A nebula is an immense cloud of dust and gas in space, and there is a critical point at which the external pressure on the cloud becomes too high and the cloud collapses, starts to contract and form new stars: Jeans mass or Jeans instability (named after the astronomer James Jeans) describes this state. This was perfect. There were different formulae to choose from and I picked out a few that I felt would work for the quilting.


Again (no surprise here...), it was quite tricky to find a composition that was both practical and pleasing without taking too many creative liberties with the equations. It would have been easier if everything had been set up in neat little rows and not jumping up and down so much. But that’s life in a nutshell, isn’t it?



To help me quilt the equations I used the method of stitching through tissue paper, which is excellent for complicated imagery. With tissue paper you don’t need to transfer any markings to the fabric and the stitching is clean and neat when you remove the paper.



Before you remove the paper, though, you need to secure all your thread ends to protect the stitches. I like to bring all the thread ends to the back of the quilt, tie them and bury the knot inside the quilt.


Did you hear me sigh? This is not my favourite part...

And after an insane amount of stitching and tying off thread ends, the machine quilting was finally finished!





That was all for Part 3. The next and final part will deal with the hand stitching. I hope to see you again then!


15 March 2019

Cosmos, Part 2

Welcome back to Part 2 of the story behind Cosmos! Today I’m going to talk about how I designed the flower motif and master pattern for the applique, and how I assembled the quilt top.

The cosmos flowers on my balcony were of the species chocolate cosmos, and although I adored the colour and scent (they do smell of chocolate!), I soon realised that what I was really after in my design was the more common species with bigger petals.


So I returned once more to cosmology – the study of cosmos.


When I had drawn enough flower heads to choose from I scanned my favourites and played with the size until I hit the right proportions. To help me with that, I printed, cut out and shuffled around the flowers on the fabric I’d created until I was happy with how it looked.

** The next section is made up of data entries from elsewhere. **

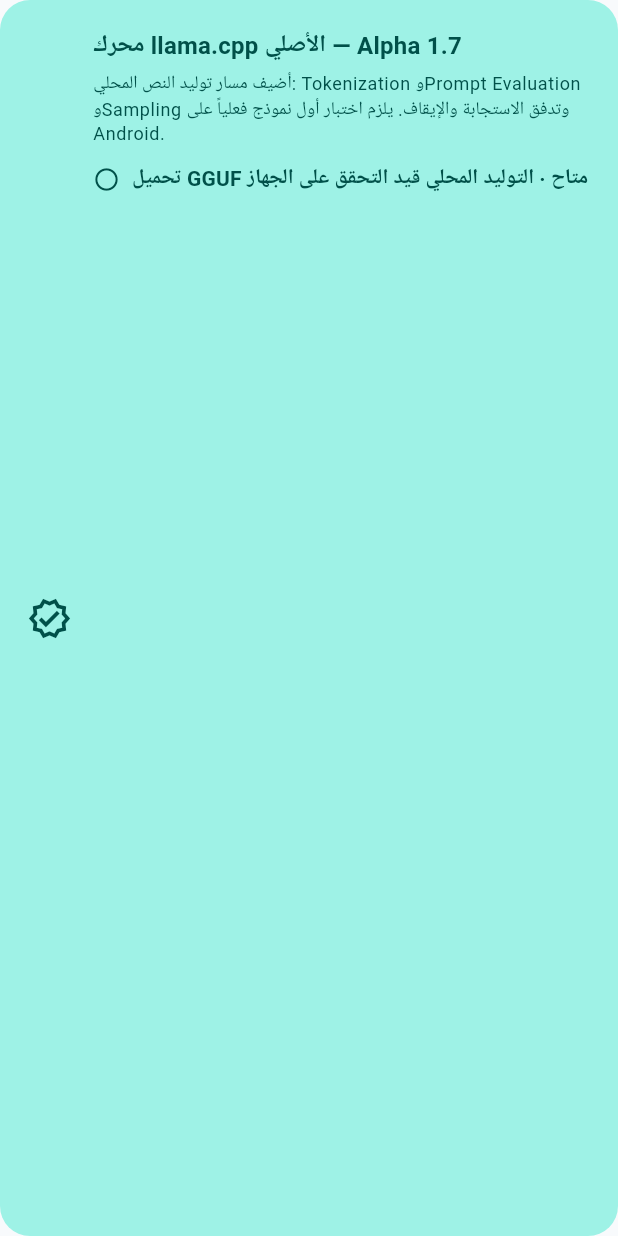
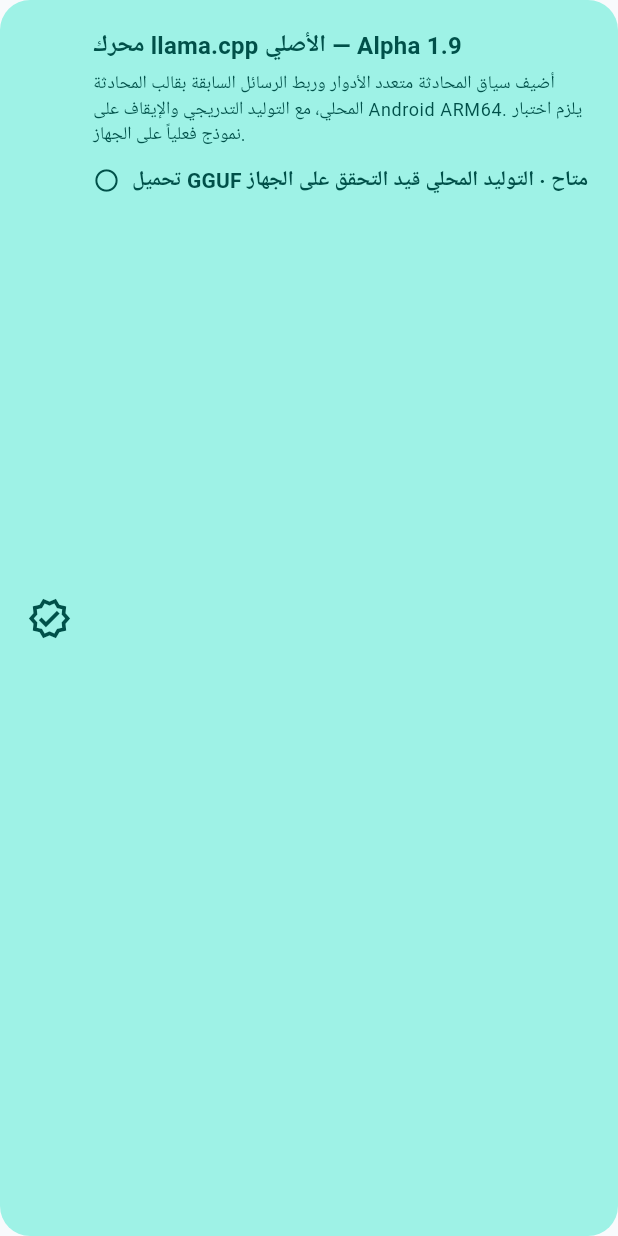
Before and after one commit to wwwhalaahlalkher7-creator/NEXUS-AI, a Flutter app: the _StatusCard widget shown alone on an empty page, opened directly, on a phone screen of 412 x 824 dp. Run offline on Flutter 3.47's test engine with Material 3 defaults, Android fonts, the phone set to English and light mode, and no system bars; our stand-ins replace file_picker, material_ui, sqflite; accounts and stored records are empty; Roboto replaces fonts that are missing (NotoSansArabic).

Commit message:
Alpha V1.9.4

```diff
--- a/lib/src/features/dashboard/dashboard_page.dart
+++ b/lib/src/features/dashboard/dashboard_page.dart
@@ -91,7 +91,7 @@ class _StatusCard extends StatelessWidget {
               crossAxisAlignment: CrossAxisAlignment.start,
               children: [
                 Text(
-                  'محرك llama.cpp الأصلي — Alpha 1.7',
+                  'محرك llama.cpp الأصلي — Alpha 1.9',
                   style: Theme.of(context).textTheme.titleMedium?.copyWith(
                         color: scheme.onPrimaryContainer,
                         fontWeight: FontWeight.bold,
@@ -99,7 +99,7 @@ class _StatusCard extends StatelessWidget {
                 ),
                 const SizedBox(height: 4),
                 Text(
-                  'أضيف مسار توليد النص المحلي: Tokenization وPrompt Evaluation وSampling وتدفق الاستجابة والإيقاف. يلزم اختبار أول نموذج فعلياً على Android.',
+                  'أضيف سياق المحادثة متعدد الأدوار وربط الرسائل السابقة بقالب المحادثة المحلي، مع التوليد التدريجي والإيقاف على Android ARM64. يلزم اختبار نموذج فعلياً على الجهاز.',
                   style: Theme.of(context).textTheme.bodySmall?.copyWith(
                         color: scheme.onPrimaryContainer,
                       ),
--- a/pubspec.yaml
+++ b/pubspec.yaml
@@ -1,7 +1,7 @@
 name: nexus_app
 description: Local-first personal distributed AI platform.
 publish_to: none
-version: 1.9.3+29
+version: 1.9.4+30
 environment:
   sdk: '>=3.13.0 <4.0.0'
   flutter: '>=3.47.0'
```
Also changed, not shown: lib/src/features/inference/inference_page.dart (+11 -4 lines), 5 other files.
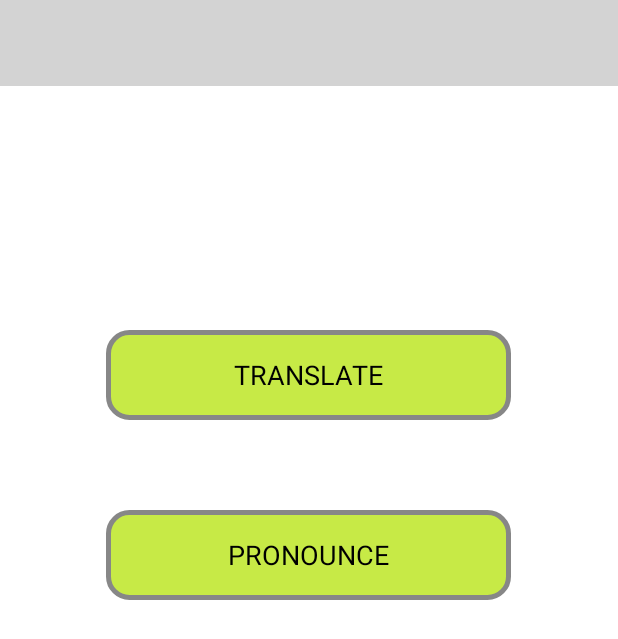
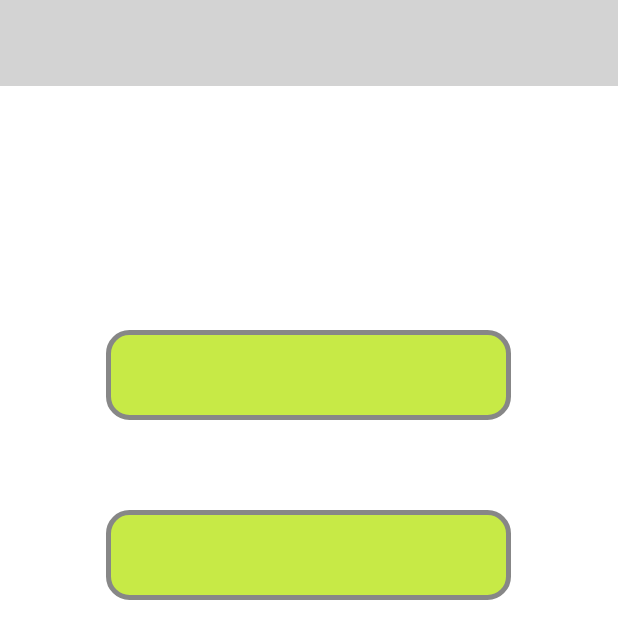
Before and after one commit to kulkarni-sameer/AWProject, an Android app: the layout beginner_activity.xml on its own in the app's theme, with its tools: preview values and no code run, on a phone screen of 412 x 824 dp. Shown: the top 639 px of the screen. Run offline under Robolectric (Android 15) with nearby library versions, the phone set to English and light mode, and no system bars.

Commit message:
change button to reflect selected language

```diff
--- a/app/src/main/java/com/qualcomm/vuforia/samples/VuforiaSamples/ui/ActivityList/FrenchActivity.java
+++ b/app/src/main/java/com/qualcomm/vuforia/samples/VuforiaSamples/ui/ActivityList/FrenchActivity.java
@@ -59,8 +59,10 @@ public class FrenchActivity extends Activity implements View.OnClickListener
         setContentView(R.layout.beginner_activity);
         mTranslateButton=(Button) findViewById(R.id.translate) ;
         mTranslateButton.setOnClickListener(this);
+        mTranslateButton.setText("Traduire");
         mPronunciateButton=(Button) findViewById(R.id.pronunciation);
         mPronunciateButton.setOnClickListener(this);
+        mPronunciateButton.setText("Prononcer");
         mAboutTextTitle = (TextView) findViewById(R.id.about_text_title);
         mAboutTextTitle.setText("French Translation");
         Bundle extras = getIntent().getExtras();
--- a/app/src/main/java/com/qualcomm/vuforia/samples/VuforiaSamples/ui/ActivityList/SpanishActivity.java
+++ b/app/src/main/java/com/qualcomm/vuforia/samples/VuforiaSamples/ui/ActivityList/SpanishActivity.java
@@ -59,8 +59,10 @@ public class SpanishActivity extends Activity implements View.OnClickListener
         setContentView(R.layout.beginner_activity);
         mTranslateButton=(Button) findViewById(R.id.translate) ;
         mTranslateButton.setOnClickListener(this);
+        mTranslateButton.setText("Traducir");
         mPronunciateButton=(Button) findViewById(R.id.pronunciation);
         mPronunciateButton.setOnClickListener(this);
+        mPronunciateButton.setText("Pronunciar");
         mAboutTextTitle = (TextView) findViewById(R.id.about_text_title);
         mAboutTextTitle.setText("Spanish Translation");
         Bundle extras = getIntent().getExtras();
--- a/app/src/main/res/layout/beginner_activity.xml
+++ b/app/src/main/res/layout/beginner_activity.xml
@@ -35,7 +35,6 @@
         android:layout_centerHorizontal="true"
         android:layout_marginTop="220dp"
         android:background="@drawable/button_background"
-        android:text="Translate"
         android:textAllCaps="true"
         android:textColor="@color/black" />
     <TextView
@@ -56,7 +55,6 @@
 
         android:layout_centerHorizontal="true"
         android:layout_marginTop="340dp"
-        android:text="Pronounce"
         android:textAllCaps="true"
         android:textColor="@color/black"
         android:background="@drawable/button_background"/>
```
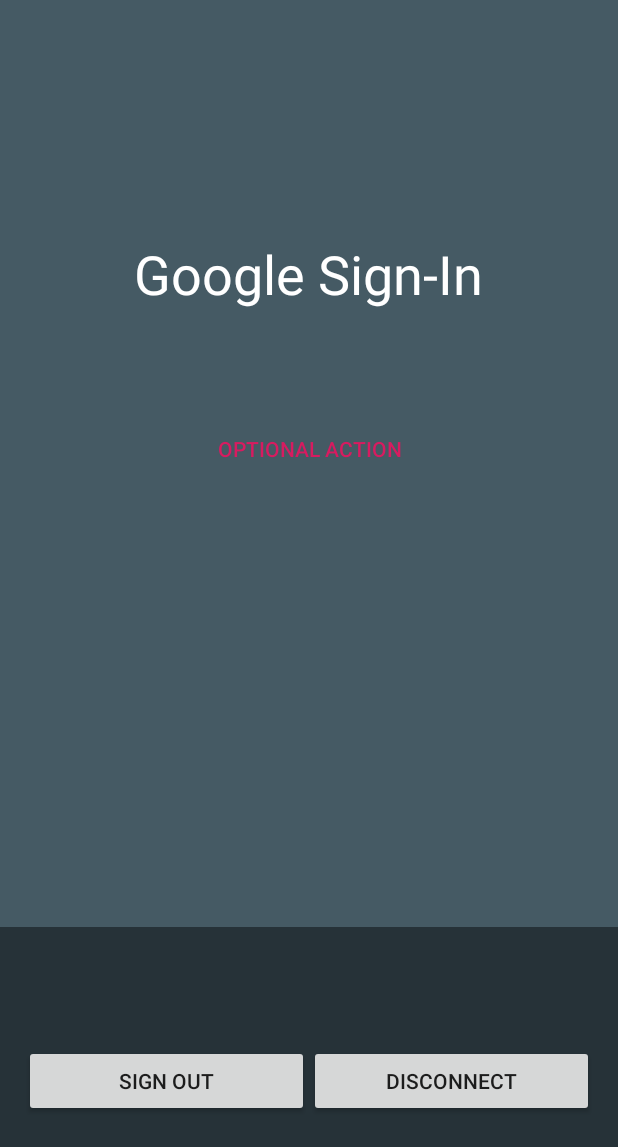
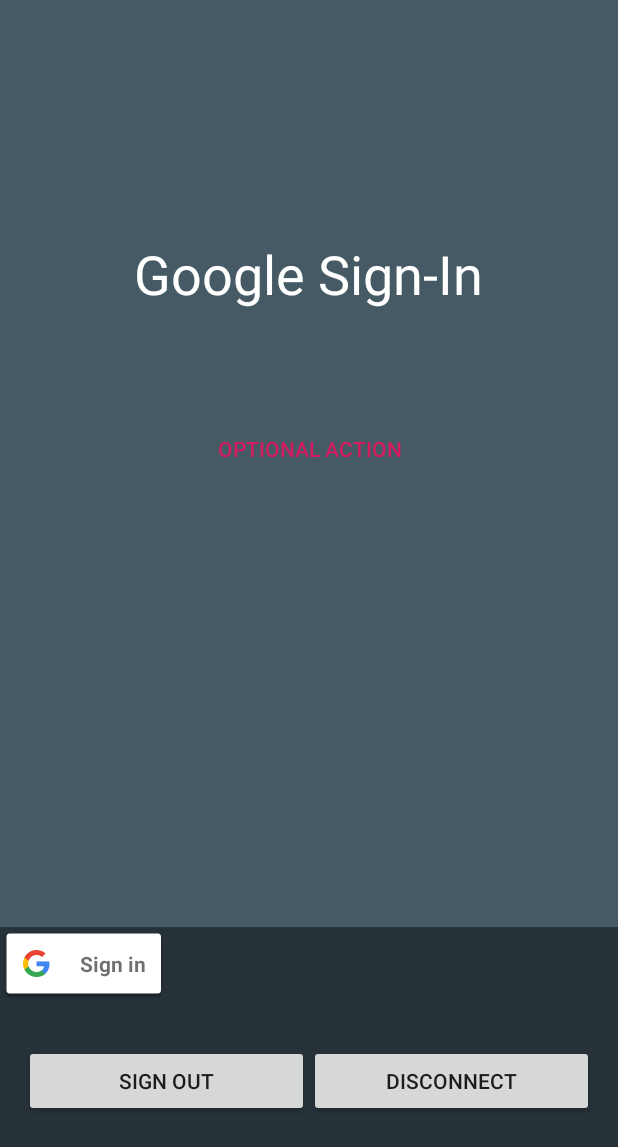
Before and after one commit to gro5p/calendarimport, an Android app: the layout activity_google.xml on its own in the app's theme, with its tools: preview values and no code run, on a phone screen of 412 x 824 dp. Shown: the top 1147 px of the screen. Run offline under Robolectric (Android 15) with nearby library versions, the phone set to English and light mode, and no system bars.

Commit message:
more progress on signin

```diff
--- a/app/src/main/AndroidManifest.xml
+++ b/app/src/main/AndroidManifest.xml
@@ -14,14 +14,14 @@
         android:roundIcon="@mipmap/ic_launcher_round"
         android:supportsRtl="true"
         android:theme="@style/AppTheme">
-        <activity android:name=".MainActivity">
+        <activity android:name=".googleActivity">
             <intent-filter>
                 <action android:name="android.intent.action.MAIN" />
 
                 <category android:name="android.intent.category.LAUNCHER" />
             </intent-filter>
         </activity>
-        <activity android:name=".googleActivity"></activity>
+
     </application>
 
 </manifest>
--- a/app/src/main/java/com/calendar/group5/calendarimport/googleActivity.java
+++ b/app/src/main/java/com/calendar/group5/calendarimport/googleActivity.java
@@ -61,7 +61,7 @@ public class googleActivity extends AppCompatActivity implements
         // Set the dimensions of the sign-in button.
         SignInButton signInButton = findViewById(R.id.sign_in_button);
         signInButton.setSize(SignInButton.SIZE_STANDARD);
-        signInButton.setColorScheme(SignInButton.COLOR_LIGHT);
+
         // [END customize_button]
     }
 
--- a/app/src/main/res/layout/activity_google.xml
+++ b/app/src/main/res/layout/activity_google.xml
@@ -76,9 +76,9 @@
             android:id="@+id/sign_in_button"
             android:layout_width="wrap_content"
             android:layout_height="wrap_content"
-            android:layout_centerInParent="true"
+            android:layout_centerInParent="false"
             android:visibility="visible"
-            tools:visibility="gone" />
+             />
 
         <LinearLayout
             android:id="@+id/sign_out_and_disconnect"
```
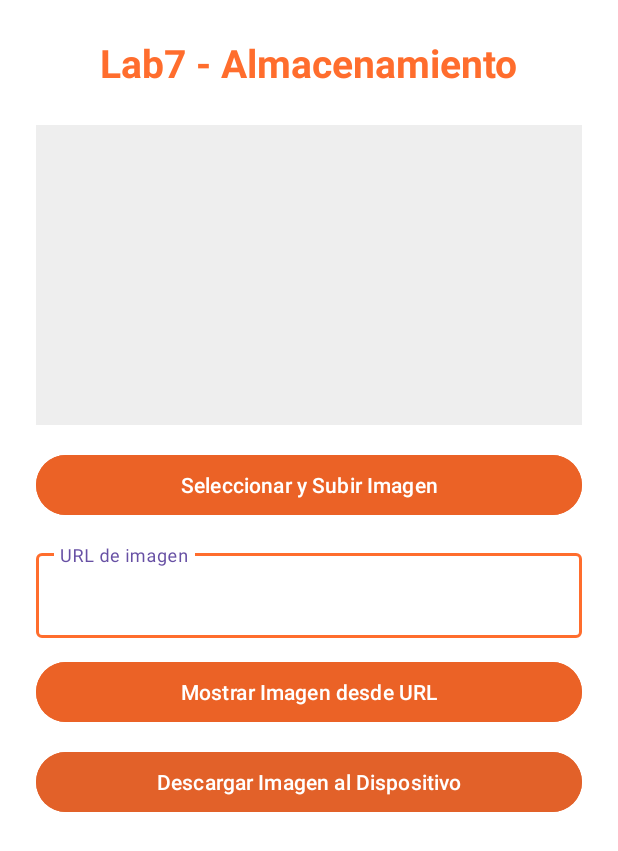
After one commit to Nilorc/IOT_LAB5_20213745, an Android app: the SubirFotoActivity screen opened directly, with no data from a screen before it, on a phone screen of 412 x 824 dp. The commit adds this screen. Shown: the top 851 px of the screen. Run offline under Robolectric (Android 15) with nearby library versions, the phone set to English and light mode, and no system bars; our stand-ins replace Picasso; libraries missing offline, so code that uses them is left out: com.cloudinary, com.cloudinary.utils; 1 statement that could not run was skipped.

Commit message:
Adaptacion para el lab 7 , almacenamiento en nube

```diff
--- a/app/build.gradle
+++ b/app/build.gradle
@@ -41,6 +41,8 @@ dependencies {
     implementation 'com.google.code.gson:gson:2.10.1'
     implementation 'androidx.appcompat:appcompat:1.6.1'
     implementation 'androidx.constraintlayout:constraintlayout:2.1.4'
+    implementation 'com.cloudinary:cloudinary-android:3.0.2'
+    implementation 'com.squareup.picasso:picasso:2.71828'
     testImplementation libs.junit
     androidTestImplementation libs.ext.junit
     androidTestImplementation libs.espresso.core
--- /dev/null
+++ b/app/src/main/java/com/example/mishabitos/SubirFotoActivity.java
@@ -0,0 +1,92 @@
+package com.example.mishabitos;
+
+import android.content.Intent;
+import android.net.Uri;
+import android.os.Bundle;
+import android.provider.MediaStore;
+import android.util.Patterns;
+import android.widget.Button;
+import android.widget.EditText;
+import android.widget.ImageView;
+import android.widget.Toast;
+
+import androidx.annotation.Nullable;
+import androidx.appcompat.app.AppCompatActivity;
+
+import com.example.mishabitos.services.AlmacenamientoNube;
+
+public class SubirFotoActivity extends AppCompatActivity {
+
+    private static final int PICK_IMAGE = 100;
+    private Uri imageUri;
+    private String imageUrlActual = null;
+
+    private AlmacenamientoNube almacenamientoNube;
+
+    private ImageView imageView;
+    private EditText editTextUrl;
+    private Button uploadButton, downloadButton, downloadToDeviceButton;
+
+    @Override
+    protected void onCreate(Bundle savedInstanceState) {
+        super.onCreate(savedInstanceState);
+        setContentView(R.layout.activity_subir_foto);
+
+        almacenamientoNube = new AlmacenamientoNube();
+
+        imageView = findViewById(R.id.imageView);
+        editTextUrl = findViewById(R.id.editTextUrl);
+        uploadButton = findViewById(R.id.uploadButton);
+        downloadButton = findViewById(R.id.downloadButton);
+        downloadToDeviceButton = findViewById(R.id.downloadToDeviceButton);
+
+        // Seleccionar imagen y subir
+        uploadButton.setOnClickListener(v -> {
+            Intent intent = new Intent(Intent.ACTION_PICK, MediaStore.Images.Media.EXTERNAL_CONTENT_URI);
+            startActivityForResult(intent, PICK_IMAGE);
+        });
+
+        // Mostrar imagen desde URL escrita manualmente
+        downloadButton.setOnClickListener(v -> {
+            String url = editTextUrl.getText().toString().trim();
+            if (url.isEmpty()) {
+                Toast.makeText(this, "⚠️ Ingresa una URL para mostrar la imagen", Toast.LENGTH_SHORT).show();
+            } else if (!Patterns.WEB_URL.matcher(url).matches()) {
+                Toast.makeText(this, "❌ La URL no es válida", Toast.LENGTH_SHORT).show();
+            } else {
+                almacenamientoNube.mostrarImagenEnView(url, imageView);
+                imageUrlActual = url;
+            }
+        });
+
+        // Descargar imagen al dispositivo
+        downloadToDeviceButton.setOnClickListener(v -> {
+            if (imageUrlActual != null && !imageUrlActual.isEmpty()) {
+                almacenamientoNube.descargarImagenDispositivo(imageUrlActual, this, "imagen_descargada");
+            } else {
+                Toast.makeText(this, "❌ No hay imagen disponible para descargar", Toast.LENGTH_SHORT).show();
+            }
+        });
+    }
+
+    @Override
+    protected void onActivityResult(int requestCode, int resultCode, @Nullable Intent data) {
+        super.onActivityResult(requestCode, resultCode, data);
+        if (requestCode == PICK_IMAGE && resultCode == RESULT_OK && data != null) {
+            imageUri = data.getData();
+            if (imageUri != null) {
+                imageView.setImageURI(imageUri);
+
+                almacenamientoNube.uploadImage(imageUri, this, new AlmacenamientoNube.OnUploadListener() {
+                    @Override
+                    public void onUploadSuccess(String url) {
+                        imageUrlActual = url;
+                        editTextUrl.setText(url);
+                    }
+                });
+            } else {
+                Toast.makeText(this, "❌ No se pudo obtener la imagen seleccionada", Toast.LENGTH_SHORT).show();
+            }
+        }
+    }
+}
--- /dev/null
+++ b/app/src/main/res/layout/activity_subir_foto.xml
@@ -0,0 +1,87 @@
+<?xml version="1.0" encoding="utf-8"?>
+<ScrollView xmlns:android="http://schemas.android.com/apk/res/android"
+    xmlns:app="http://schemas.android.com/apk/res-auto"
+    xmlns:tools="http://schemas.android.com/tools"
+    android:layout_width="match_parent"
+    android:layout_height="match_parent"
+    android:background="#FFFFFF"
+    tools:context=".SubirFotoActivity">
+
+    <LinearLayout
+        android:layout_width="match_parent"
+        android:layout_height="wrap_content"
+        android:orientation="vertical"
+        android:padding="24dp"
+        android:gravity="center_horizontal">
+
+        <!-- Título -->
+        <TextView
+            android:layout_width="wrap_content"
+            android:layout_height="wrap_content"
+            android:text="Lab7 - Almacenamiento"
+            android:textSize="26sp"
+            android:textStyle="bold"
+            android:textColor="#FF6D2D"
+            android:layout_marginBottom="24dp" />
+
+        <!-- Imagen seleccionada / descargada -->
+        <ImageView
+            android:id="@+id/imageView"
+            android:layout_width="match_parent"
+            android:layout_height="200dp"
+            android:scaleType="centerCrop"
+            android:layout_marginBottom="16dp"
+            android:background="#EEEEEE" />
+
+        <!-- Botón: Seleccionar y subir imagen -->
+        <com.google.android.material.button.MaterialButton
+            android:id="@+id/uploadButton"
+            android:layout_width="match_parent"
+            android:layout_height="wrap_content"
+            android:text="Seleccionar y Subir Imagen"
+            android:textColor="#FFFFFF"
+            android:backgroundTint="#EB6226"
+            app:cornerRadius="40dp"
+            android:layout_marginBottom="16dp" />
+
+        <!-- Campo: URL de imagen (subida o externa) -->
+        <com.google.android.material.textfield.TextInputLayout
+            android:layout_width="match_parent"
+            android:layout_height="wrap_content"
+            app:boxBackgroundMode="outline"
+            app:boxStrokeColor="#FF6D2D"
+            android:layout_marginBottom="12dp">
+
+            <com.google.android.material.textfield.TextInputEditText
+                android:id="@+id/editTextUrl"
+                android:layout_width="match_parent"
+                android:layout_height="wrap_content"
+                android:hint="URL de imagen"
+                android:textColor="#FF6D2D"
+                android:textColorHint="#FF6D2D" />
+        </com.google.android.material.textfield.TextInputLayout>
+
+        <!-- Botón: Ver imagen desde URL -->
+        <com.google.android.material.button.MaterialButton
+            android:id="@+id/downloadButton"
+            android:layout_width="match_parent"
+            android:layout_height="wrap_content"
+            android:text="Mostrar Imagen desde URL"
+            android:textColor="#FFFFFF"
+            android:backgroundTint="#EB6226"
+            app:cornerRadius="40dp"
+            android:layout_marginBottom="12dp" />
+
+        <!-- Botón: Descargar imagen al dispositivo -->
+        <com.google.android.material.button.MaterialButton
+            android:id="@+id/downloadToDeviceButton"
+            android:layout_width="match_parent"
+            android:layout_height="wrap_content"
+            android:text="Descargar Imagen al Dispositivo"
+            android:textColor="#FFFFFF"
+            android:backgroundTint="#E26129"
+            app:cornerRadius="40dp"
+            android:layout_marginBottom="24dp" />
+
+    </LinearLayout>
+</ScrollView>
```
Also changed, not shown: app/src/main/AndroidManifest.xml (+12 -4 lines), app/src/main/java/com/example/mishabitos/App.java (+11 -0 lines), app/src/main/java/com/example/mishabitos/MainActivity.java (+19 -24 lines), app/src/main/java/com/example/mishabitos/services/AlmacenamientoNube.java (added, +85 -0 lines), app/src/main/res/layout/activity_habitos.xml (+5 -4 lines), app/src/main/res/layout/activity_main.xml (+24 -10 lines).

The arrangement of the flower heads may sound simple enough, but bear in mind that I also needed to take the, as yet, unexisting flower stems into account. The tilt of the flower heads had direct consequences for the direction of the stems. In fact, finding a pleasing composition for the stems proved to be a lot trickier than I had thought. I made good use of my eraser.


When I was happy with the rhythm of the stems it was time to refine the drawing and to ink it. After that I had my master pattern and was ready to start with the applique.


I like to work with fused applique, and in this quilt I wanted white flowers on a dark background. I knew from the start that the best solution for this design would be to use reversed applique, i.e. to fuse the dark background onto a white fabric instead of white flowers onto a dark background. That way the white would stay pure as there would not be a dark fabric underneath it. Also, it would have been quite difficult to cut out and manoeuvre the long, thin and entangled stems without fraying the edges. The background applique pieces would be easier to handle. So I drew the design onto paper-backed fusible web and ironed it to the back of the background fabric. And then I started cutting up my beloved nebula fabric…



To keep track of all the pieces I used masking tape to attach them to the master pattern.




When all the pieces were cut out, it was time to arrange them on the white fabric and to use an iron to fuse everything into place.

Finally, I transferred the lines in the flower heads onto the white fabric with a permanent pen. I was now ready to start sewing.


And that is all for now. Next time I will continue the story with the machine quilting phase. Thank you for visiting and I hope see you again!